I am a permanent resident of Hong Kong, which means I need to return at least once every three years to keep my status. As such, I ended up travelling to Hong Kong in June 2020. As soon as I got off the plane an overwhelming number of airport staff ushered me through immigration, where I was required to fill out an arrivals form with my intended address for my 14-day quarantine and to say that I understood the penalties for breaking it: a fine of 25,000 Hong Kong dollars – about €2,650 – and up to six months’ imprisonment.
Once I’d signed the form, a staff member attached a bracelet to my wrist, ensured that it was connected to my phone and then double-checked my phone number by calling me right then and there. Next they asked me to download the Stay Home Safe app, which connected to the bracelet to track where I was. I was also given a name tag with an identification number on it for the first of two Covid-19 tests I would be having during quarantine.
The other passengers and I were then taken to a bus depot, to be driven to a testing centre beside the airport. We were advised not to take any photographs of the centre, to keep our masks on the entire time and to make as little noise as possible.
They handed me my testing kit – thankfully, it was a saliva test – and showed me to a testing area. After that I had to stay in a waiting area, which was laid out like an exam hall, with socially distanced single-person desks, until my result came back, seven hours later– not enjoyable following nearly 20 hours of travelling. We were given a spam sandwich about halfway through our wait.
Thankfully, nobody on our flight tested positive, so after that we were free to go to our accommodation – although officials took a note of the licence plate of the car or taxi you left the centre in.
I was staying with family, who were able to section off the top floor of the house, which consisted of the bedroom and the bathroom that would be my home for the next two weeks. (A benefit of this was that I did not have to pay for my quarantine accommodation.) I was not to enter any other part of the house or to go outside.
I had been told that, once I got to my accommodation, I needed to walk around the perimeter of the space for 15 seconds, to activate the bracelet. If I removed the bracelet, or left my accommodation, the police would receive an alert, and I would be arrested, fined or both.
Quarantine was very challenging. The days did not go quickly, and spending that much time by yourself can be taxing, to say the least. Thankfully, I was able to have distanced, and masked, conversations every now and again with my family, but even this felt strange.

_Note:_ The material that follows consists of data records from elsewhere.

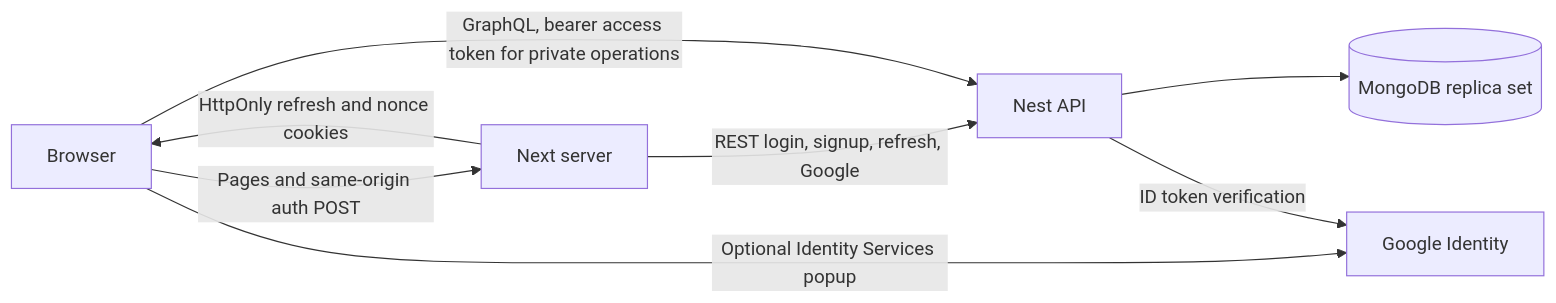
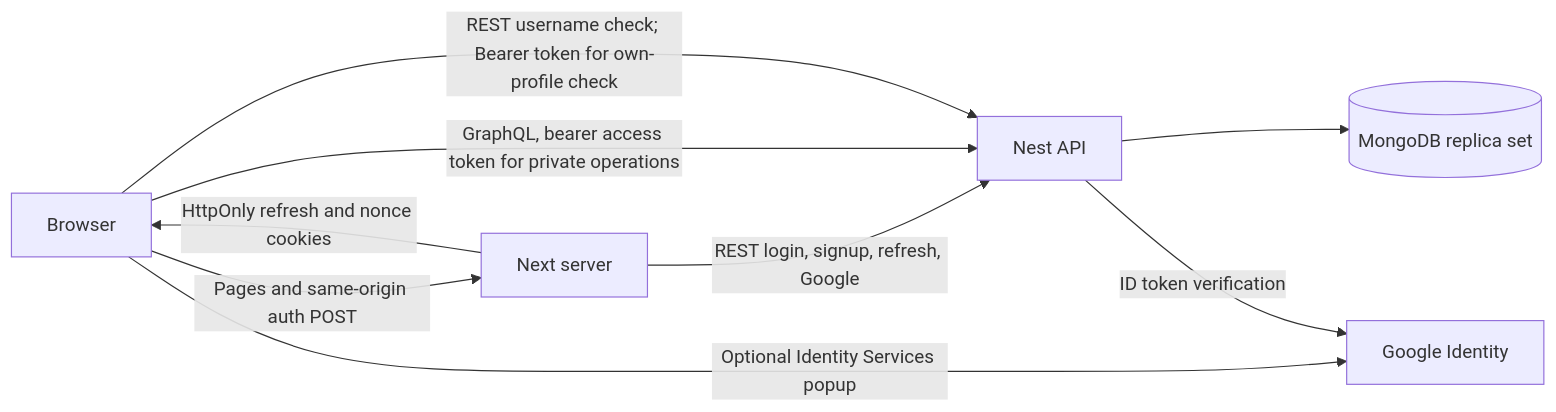
The second of 2 diagrams in docs/architecture/architecture-next.md (aaronkr-2026-2/cbnu-soft-eng-software-engineering-project-group-1), drawn with Mermaid before and after one commit. The commit also changed other lines of this file and 17 other files, not shown here.

````diff
--- a/docs/architecture/architecture-next.md
+++ b/docs/architecture/architecture-next.md
@@ -46,10 +46,11 @@
 ```mermaid
 flowchart LR
   Browser[Browser] -->|Pages and same-origin auth POST| Next[Next server]
   Next -->|HttpOnly refresh and nonce cookies| Browser
   Next -->|REST login, signup, refresh, Google| API[Nest API]
   Browser -->|GraphQL, bearer access token for private operations| API
+  Browser -->|REST username check; Bearer token for own-profile check| API
   API --> DB[(MongoDB replica set)]
   Browser -->|Optional Identity Services popup| Google[Google Identity]
   API -->|ID token verification| Google
 ```
````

It is hard to motivate yourself to get out of bed and get dressed when you have little reason to do so. I found it hard to fill my days with things that would make me feel productive
It is hard to motivate yourself to get out of bed and get dressed when you have little reason to do so. I found it hard to fill my days with things that would make me feel productive, particularly when there was nobody to hold me accountable for anything. Limits to how much exercise I could do, apart from home workouts, left me feeling quite sluggish most days. The tracking device also made me feel trapped.

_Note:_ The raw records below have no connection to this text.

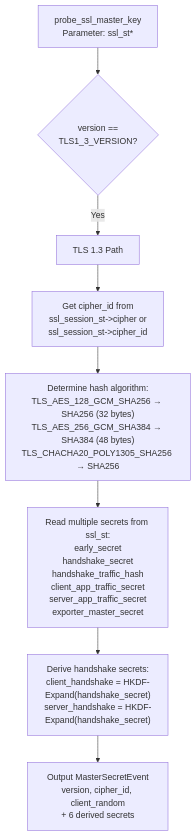
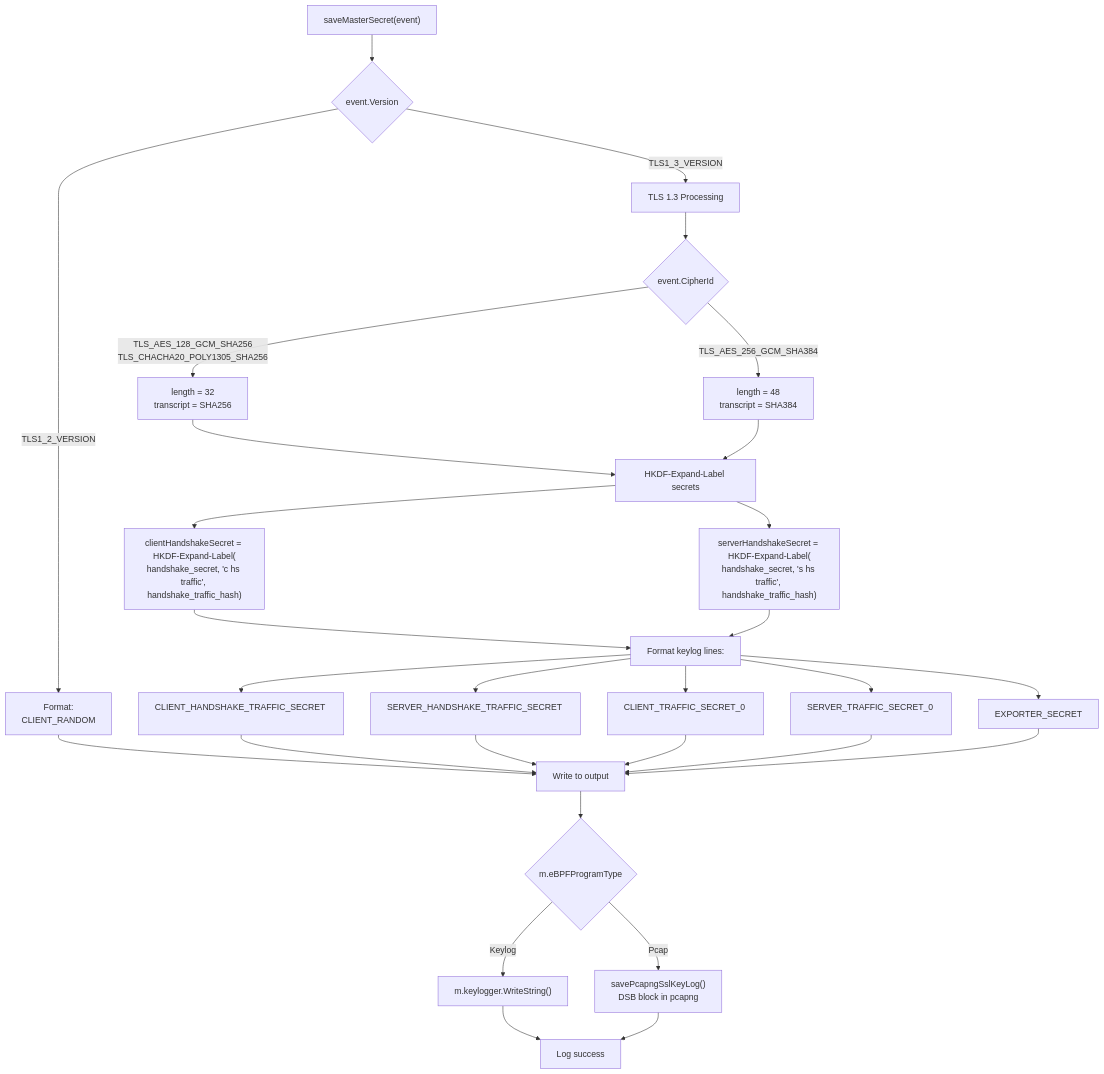
Before and after one commit to gojue/ecapture.cc: the seventh of 11 diagrams in src/en/3-capture-modules/3.1.1-openssl-module.md, drawn with Mermaid. The commit also changed other lines of this file and 115 other files, not shown here.

````diff
--- a/src/en/3-capture-modules/3.1.1-openssl-module.md
+++ b/src/en/3-capture-modules/3.1.1-openssl-module.md
@@ -382,26 +434,40 @@
 ```mermaid
-graph TB
-    ENTRY["probe_ssl_master_key<br/>Parameter: ssl_st*"]
+flowchart TD
+    Start["saveMasterSecret(event)"] --> CheckVersion{"event.Version"}
     
-    CHECK_VER{"version ==<br/>TLS1_3_VERSION?"}
+    CheckVersion -->|"TLS1_2_VERSION"| TLS12Format["Format:<br/>CLIENT_RANDOM <client_random> <master_key>"]
+    CheckVersion -->|"TLS1_3_VERSION"| TLS13Process["TLS 1.3 Processing"]
     
-    TLS13["TLS 1.3 Path"]
+    TLS13Process --> DetermineCipher{"event.CipherId"}
+    DetermineCipher -->|"TLS_AES_128_GCM_SHA256<br/>TLS_CHACHA20_POLY1305_SHA256"| SetLen32["length = 32<br/>transcript = SHA256"]
+    DetermineCipher -->|"TLS_AES_256_GCM_SHA384"| SetLen48["length = 48<br/>transcript = SHA384"]
     
-    GET_CIPHER["Get cipher_id from<br/>ssl_session_st->cipher or<br/>ssl_session_st->cipher_id"]
+    SetLen32 --> ExpandSecrets["HKDF-Expand-Label secrets"]
+    SetLen48 --> ExpandSecrets
     
-    DETERMINE_HASH["Determine hash algorithm:<br/>TLS_AES_128_GCM_SHA256 → SHA256 (32 bytes)<br/>TLS_AES_256_GCM_SHA384 → SHA384 (48 bytes)<br/>TLS_CHACHA20_POLY1305_SHA256 → SHA256"]
+    ExpandSecrets --> ClientHS["clientHandshakeSecret = HKDF-Expand-Label(<br/>handshake_secret, 'c hs traffic', handshake_traffic_hash)"]
+    ExpandSecrets --> ServerHS["serverHandshakeSecret = HKDF-Expand-Label(<br/>handshake_secret, 's hs traffic', handshake_traffic_hash)"]
     
-    READ_SECRETS["Read multiple secrets from ssl_st:<br/>early_secret<br/>handshake_secret<br/>handshake_traffic_hash<br/>client_app_traffic_secret<br/>server_app_traffic_secret<br/>exporter_master_secret"]
+    ClientHS --> FormatLines["Format keylog lines:"]
+    ServerHS --> FormatLines
     
-    DERIVE["Derive handshake secrets:<br/>client_handshake = HKDF-Expand(handshake_secret)<br/>server_handshake = HKDF-Expand(handshake_secret)"]
+    FormatLines --> Line1["CLIENT_HANDSHAKE_TRAFFIC_SECRET <cr> <chs>"]
+    FormatLines --> Line2["SERVER_HANDSHAKE_TRAFFIC_SECRET <cr> <shs>"]
+    FormatLines --> Line3["CLIENT_TRAFFIC_SECRET_0 <cr> <cats>"]
+    FormatLines --> Line4["SERVER_TRAFFIC_SECRET_0 <cr> <sats>"]
+    FormatLines --> Line5["EXPORTER_SECRET <cr> <ems>"]
     
-    OUTPUT_TLS13["Output MasterSecretEvent<br/>version, cipher_id, client_random<br/>+ 6 derived secrets"]
+    TLS12Format --> WriteOutput["Write to output"]
+    Line1 --> WriteOutput
+    Line2 --> WriteOutput
+    Line3 --> WriteOutput
+    Line4 --> WriteOutput
+    Line5 --> WriteOutput
     
-    ENTRY --> CHECK_VER
-    CHECK_VER -->|Yes| TLS13
-    TLS13 --> GET_CIPHER
-    GET_CIPHER --> DETERMINE_HASH
-    DETERMINE_HASH --> READ_SECRETS
-    READ_SECRETS --> DERIVE
-    DERIVE --> OUTPUT_TLS13
+    WriteOutput --> CheckMode{"m.eBPFProgramType"}
+    CheckMode -->|"Keylog"| WriteFile["m.keylogger.WriteString()"]
+    CheckMode -->|"Pcap"| WriteDSB["savePcapngSslKeyLog()<br/>DSB block in pcapng"]
+    
+    WriteFile --> End["Log success"]
+    WriteDSB --> End
 ```
````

I was tested again on day 10, using a kit they gave me before I left the centre by the airport. I was told to have somebody bring it to my local testing centre, or a pick-up could be arranged for a small fee.
At midnight on day 14 I received a text message telling me that I could remove the bracelet and delete the app from my phone. I cannot begin to describe the feeling of relief when I was able to go outside and breathe fresh air.

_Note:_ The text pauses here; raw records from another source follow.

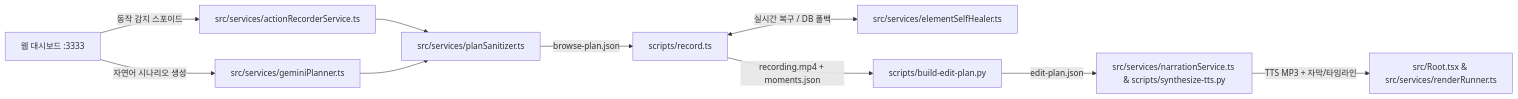
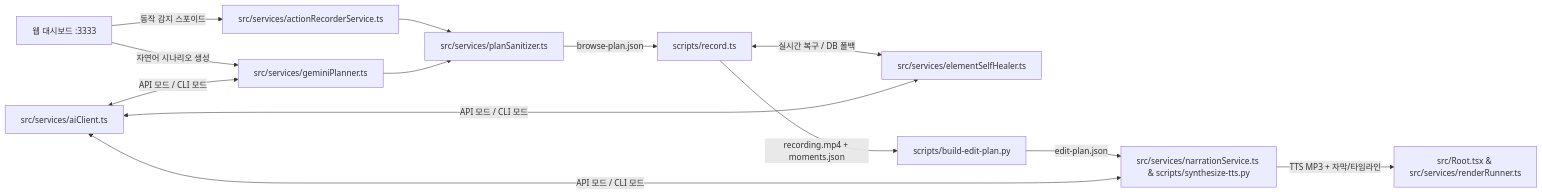
The diagram in AGENTS.md (handsun000/ai-screen-studio), drawn with Mermaid before and after one commit. The commit also changed other lines of this file and 21 other files, not shown here.

Commit message:
feat: add API/CLI execution mode toggle, 1:1 window/viewport sync, and precision eyedropper recording

````diff
--- a/AGENTS.md
+++ b/AGENTS.md
@@ -22,12 +22,15 @@
 ```mermaid
 graph LR
     UI[웹 대시보드 :3333] -->|동작 감지 스포이드| Recorder[src/services/actionRecorderService.ts]
     UI -->|자연어 시나리오 생성| Planner[src/services/geminiPlanner.ts]
     Recorder --> Sanitizer[src/services/planSanitizer.ts]
     Planner --> Sanitizer
     Sanitizer -->|browse-plan.json| Runner[scripts/record.ts]
     Runner <-->|실시간 복구 / DB 폴백| Healer[src/services/elementSelfHealer.ts]
     Runner -->|recording.mp4 + moments.json| EditPlan[scripts/build-edit-plan.py]
     EditPlan -->|edit-plan.json| Narration[src/services/narrationService.ts & scripts/synthesize-tts.py]
     Narration -->|TTS MP3 + 자막/타임라인| Remotion[src/Root.tsx & src/services/renderRunner.ts]
+    AIClient[src/services/aiClient.ts] <-->|API 모드 / CLI 모드| Planner
+    AIClient <-->|API 모드 / CLI 모드| Healer
+    AIClient <-->|API 모드 / CLI 모드| Narration
 ```
````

It is my understanding that tourists are still not allowed into Hong Kong, and that returning residents must now complete a three-week hotel quarantine, with three Covid tests. To say I am grateful for my two-week quarantine in familiar territory would be putting it mildly.
But hotel quarantines do keep infection numbers low: we only need to look at Australia and New Zealand to see how true this is. So I would fully support the Government introducing the same system in Ireland.